Code change snippets:

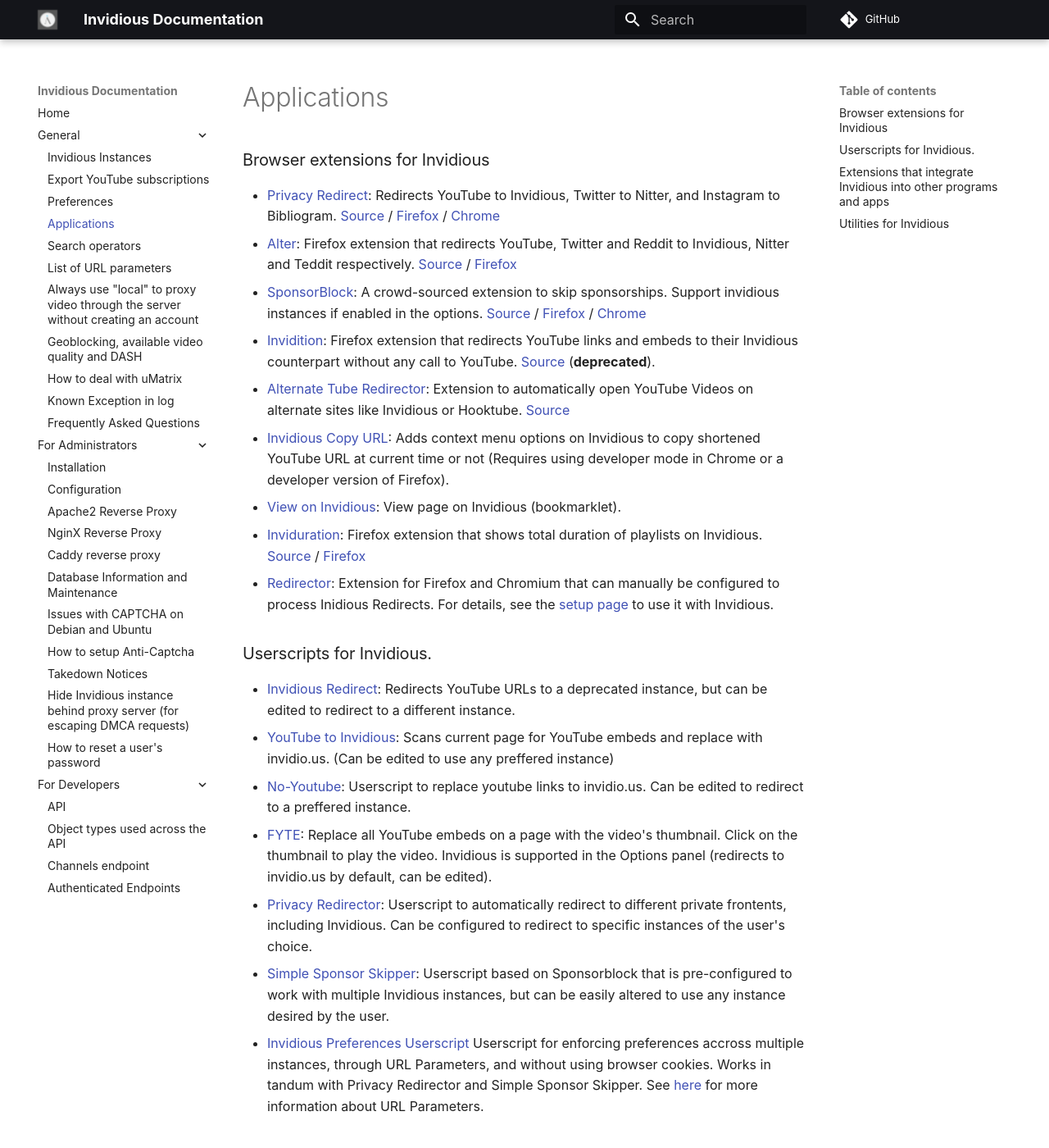
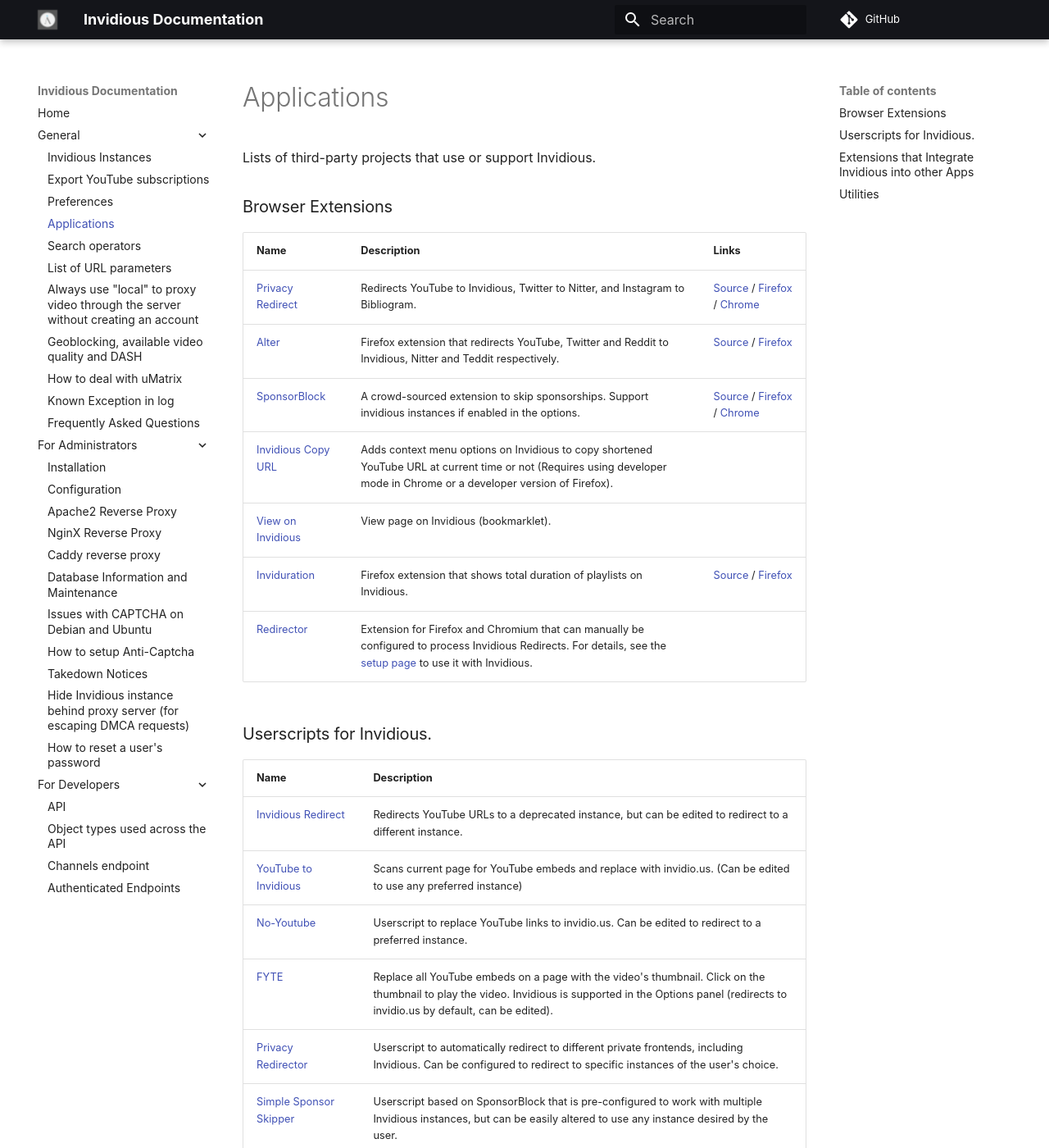
Before and after one commit to iv-org/documentation, an MkDocs documentation site: the page built from docs/applications.md, in a window 1280 px wide and 1400 px high. Shown: the whole window at 82% size. Built offline with MkDocs 1.6.1 and Material for MkDocs 9.7.7, drawn with Linux system fonts in a browser that asks for light colours; comment, search, counter and statistics services are not loaded; some of the changed text lies outside the part shown.

Commit message:
chore: update applications list

```diff
--- a/docs/applications.md
+++ b/docs/applications.md
@@ -1,32 +1,43 @@
 # Applications
 
-### Browser extensions for Invidious
-- [Privacy Redirect](https://github.com/SimonBrazell/privacy-redirect): Redirects YouTube to Invidious, Twitter to Nitter, and Instagram to Bibliogram. [Source](https://github.com/SimonBrazell/privacy-redirect) / [Firefox](https://addons.mozilla.org/addon/privacy-redirect) / [Chrome](https://chrome.google.com/webstore/detail/privacy-redirect/pmcmeagblkinmogikoikkdjiligflglb)
-- [Alter](https://addons.mozilla.org/addon/alter): Firefox extension that redirects YouTube, Twitter and Reddit to Invidious, Nitter and Teddit respectively. [Source](https://github.com/w3bdev1/alter) / [Firefox](https://addons.mozilla.org/addon/alter)
-- [SponsorBlock](https://github.com/ajayyy/SponsorBlock): A crowd-sourced extension to skip sponsorships. Support invidious instances if enabled in the options. [Source](https://github.com/ajayyy/SponsorBlock) / [Firefox](https://addons.mozilla.org/addon/sponsorblock) / [Chrome](https://chrome.google.com/webstore/detail/mnjggcdmjocbbbhaepdhchncahnbgone)
-- [Invidition](https://addons.mozilla.org/addon/invidition): Firefox extension that redirects YouTube links and embeds to their Invidious counterpart without any call to YouTube. [Source](https://codeberg.org/Booteille/Invidition)  (**deprecated**).
-- [Alternate Tube Redirector](https://gitlab.com/2vek/alternate-tube-redirector): Extension to automatically open YouTube Videos on alternate sites like Invidious or Hooktube. [Source](https://gitlab.com/2vek/alternate-tube-redirector)
-- [Invidious Copy URL](https://github.com/recette-lemon/invidious-copy-url): Adds context menu options on Invidious to copy shortened YouTube URL at current time or not (Requires using developer mode in Chrome or a developer version of Firefox).
-- [View on Invidious](https://omar.yt/722e5c15832840fe1ae8830b7c590254b9e0a45c/invidious-bookmarklet.html): View page on Invidious (bookmarklet).
-- [Inviduration](https://addons.mozilla.org/addon/inviduration): Firefox extension that shows total duration of playlists on Invidious. [Source](https://github.com/rsapkf/inviduration) / [Firefox](https://addons.mozilla.org/addon/inviduration)
-- [Redirector](https://github.com/einaregilsson/Redirector): Extension for Firefox and Chromium that can manually be configured to process Inidious Redirects. For details, see the [setup page](./redirector-setup.md) to use it with Invidious.
+Lists of third-party projects that use or support Invidious.
+
+### Browser Extensions
+
+| Name | Description | Links |
+|---|---|---|
+| [Privacy Redirect](https://github.com/SimonBrazell/privacy-redirect) | Redirects YouTube to Invidious, Twitter to Nitter, and Instagram to Bibliogram. | [Source](https://github.com/SimonBrazell/privacy-redirect) / [Firefox](https://addons.mozilla.org/addon/privacy-redirect) / [Chrome](https://chrome.google.com/webstore/detail/privacy-redirect/pmcmeagblkinmogikoikkdjiligflglb) |
+| [Alter](https://addons.mozilla.org/addon/alter) | Firefox extension that redirects YouTube, Twitter and Reddit to Invidious, Nitter and Teddit respectively. | [Source](https://github.com/w3bdev1/alter) / [Firefox](https://addons.mozilla.org/addon/alter) |
+| [SponsorBlock](https://github.com/ajayyy/SponsorBlock) | A crowd-sourced extension to skip sponsorships. Support invidious instances if enabled in the options. | [Source](https://github.com/ajayyy/SponsorBlock) / [Firefox](https://addons.mozilla.org/addon/sponsorblock) / [Chrome](https://chrome.google.com/webstore/detail/mnjggcdmjocbbbhaepdhchncahnbgone) |
+| [Invidious Copy URL](https://github.com/recette-lemon/invidious-copy-url) | Adds context menu options on Invidious to copy shortened YouTube URL at current time or not (Requires using developer mode in Chrome or a developer version of Firefox). | |
+| [View on Invidious](https://omar.yt/722e5c15832840fe1ae8830b7c590254b9e0a45c/invidious-bookmarklet.html) | View page on Invidious (bookmarklet). | |
+| [Inviduration](https://addons.mozilla.org/addon/inviduration) | Firefox extension that shows total duration of playlists on Invidious. | [Source](https://github.com/rsapkf/inviduration) / [Firefox](https://addons.mozilla.org/addon/inviduration) |
+| [Redirector](https://github.com/einaregilsson/Redirector) | Extension for Firefox and Chromium that can manually be configured to process Invidious Redirects. For details, see the [setup page](./redirector-setup.md) to use it with Invidious. |
 
 ### Userscripts for Invidious.
-- [Invidious Redirect](https://greasyfork.org/en/scripts/370461-invidious-redirect): Redirects YouTube URLs to a deprecated instance, but can be edited to redirect to a different instance.
-- [YouTube to Invidious](https://greasyfork.org/en/scripts/375264-youtube-to-invidious): Scans current page for YouTube embeds and replace with invidio.us. (Can be edited to use any preffered instance)
-- [No-Youtube](https://github.com/mperez01/no-youtube): Userscript to replace youtube links to invidio.us. Can be edited to redirect to a preffered instance.
-- [FYTE](https://greasyfork.org/en/scripts/9252-fyte-fast-youtube-embedded-player): Replace all YouTube embeds on a page with the video's thumbnail. Click on the thumbnail to play the video. Invidious is supported in the Options panel (redirects to invidio.us by default, can be edited).
-- [Privacy Redirector](https://github.com/dybdeskarphet/privacy-redirector): Userscript to automatically redirect to different private frontents, including Invidious. Can be configured to redirect to specific instances of the user's choice.
-- [Simple Sponsor Skipper](https://codeberg.org/mthsk/userscripts/src/branch/master/simple-sponsor-skipper): Userscript based on Sponsorblock that is pre-configured to work with multiple Invidious instances, but can be easily altered to use any instance desired by the user.
-- [Invidious Preferences Userscript](https://github.com/MintMain21/Invidious-Preferences-Userscript) Userscript for enforcing preferences accross multiple instances, through URL Parameters, and without using browser cookies. Works in tandum with Privacy Redirector and Simple Sponsor Skipper. See [here](https://docs.invidious.io/url-parameters/) for more information about URL Parameters.
 
-### Extensions that integrate Invidious into other programs and apps
-- [UntrackMe](https://f-droid.org/en/packages/app.fedilab.nitterizeme): Android app to rewrite YouTube links to Invidious. Can optionally play videos in the app as well.
-- [iPhone Redirector Shortcut](https://www.icloud.com/shortcuts/6bbf26d989cf4d07a5fe1626efbc0950): Automatically open YouTube videos in Invidious (iPhone shortcut).
-- [FreshRSS Extension](https://github.com/tmiland/freshrss-invidious): A FreshRSS extension to directly embed videos from Invidious channel feeds.
-- [Kodi add-on](https://github.com/TheAssassin/kodi-invidious-plugin): Watch YouTube videos in the Kodi media center, using the Invidious API. Privacy-friendly alternative to the YouTube API add-on.
-- [Another Kodi add-on](https://github.com/lekma/plugin.video.invidious): Seems to have been more recently updated than the above.
-- [Playlet](https://github.com/iBicha/playlet): A Roku TV Youtube app that uses Invidious as a backend. [Roku Store](https://my.roku.com/account/add?channel=PLAYLET)
+| Name | Description |
+|---|---|
+| [Invidious Redirect](https://greasyfork.org/en/scripts/370461-invidious-redirect) | Redirects YouTube URLs to a deprecated instance, but can be edited to redirect to a different instance. |
+| [YouTube to Invidious](https://greasyfork.org/en/scripts/375264-youtube-to-invidious) | Scans current page for YouTube embeds and replace with invidio.us. (Can be edited to use any preferred instance) |
+| [No-Youtube](https://github.com/mperez01/no-youtube) | Userscript to replace YouTube links to invidio.us. Can be edited to redirect to a preferred instance.
+| [FYTE](https://greasyfork.org/en/scripts/9252-fyte-fast-youtube-embedded-player) | Replace all YouTube embeds on a page with the video's thumbnail. Click on the thumbnail to play the video. Invidious is supported in the Options panel (redirects to invidio.us by default, can be edited). |
+| [Privacy Redirector](https://github.com/dybdeskarphet/privacy-redirector) | Userscript to automatically redirect to different private frontends, including Invidious. Can be configured to redirect to specific instances of the user's choice. |
+| [Simple Sponsor Skipper](https://codeberg.org/mthsk/userscripts/src/branch/master/simple-sponsor-skipper) | Userscript based on SponsorBlock that is pre-configured to work with multiple Invidious instances, but can be easily altered to use any instance desired by the user. |
+| [Invidious Preferences Userscript](https://github.com/MintMain21/Invidious-Preferences-Userscript) | Userscript for enforcing preferences across multiple instances, through URL Parameters, and without using browser cookies. Works in tandem with Privacy Redirector and Simple Sponsor Skipper. See [here](https://docs.invidious.io/url-parameters/) for more information about URL Parameters. |
 
-### Utilities for Invidious
-- [Invidious-Updater (And Installer)](https://github.com/tmiland/Invidious-Updater): Automatic install and update script for Invidious.
+### Extensions that Integrate Invidious into other Apps
+
+| Name | Description | Links |
+|---|---|---|
+| [UntrackMe](https://f-droid.org/en/packages/app.fedilab.nitterizeme) | Android app to rewrite YouTube links to Invidious. Can optionally play videos in the app as well. | |
+| [iPhone Redirector Shortcut](https://www.icloud.com/shortcuts/6bbf26d989cf4d07a5fe1626efbc0950) | Automatically open YouTube videos in Invidious (iPhone shortcut). | |
+| [FreshRSS Extension](https://github.com/tmiland/freshrss-invidious) | A FreshRSS extension to directly embed videos from Invidious channel feeds. | |
+| [Kodi add-on](https://github.com/lekma/plugin.video.invidious) | Watch YouTube videos in the Kodi media center, using the Invidious API. Privacy-friendly alternative to the YouTube API add-on. | |
+| [Playlet](https://github.com/iBicha/playlet) | A Roku TV YouTube app that uses Invidious as a backend. | [Roku Store](https://channelstore.roku.com/en-ca/details/840aec36f51bfe6d96cf6db9055a372a/playlet) |
+
+### Utilities
+
+| Name | Description |
+|---|---|
+| [Invidious-Updater (And Installer)](https://github.com/tmiland/Invidious-Updater) | Automatic install and update script for Invidious. |
```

WHAT IS EXPECTED: Report the count, and only the count, of lines in the records above that contain "install".

ANSWER SPACE: 2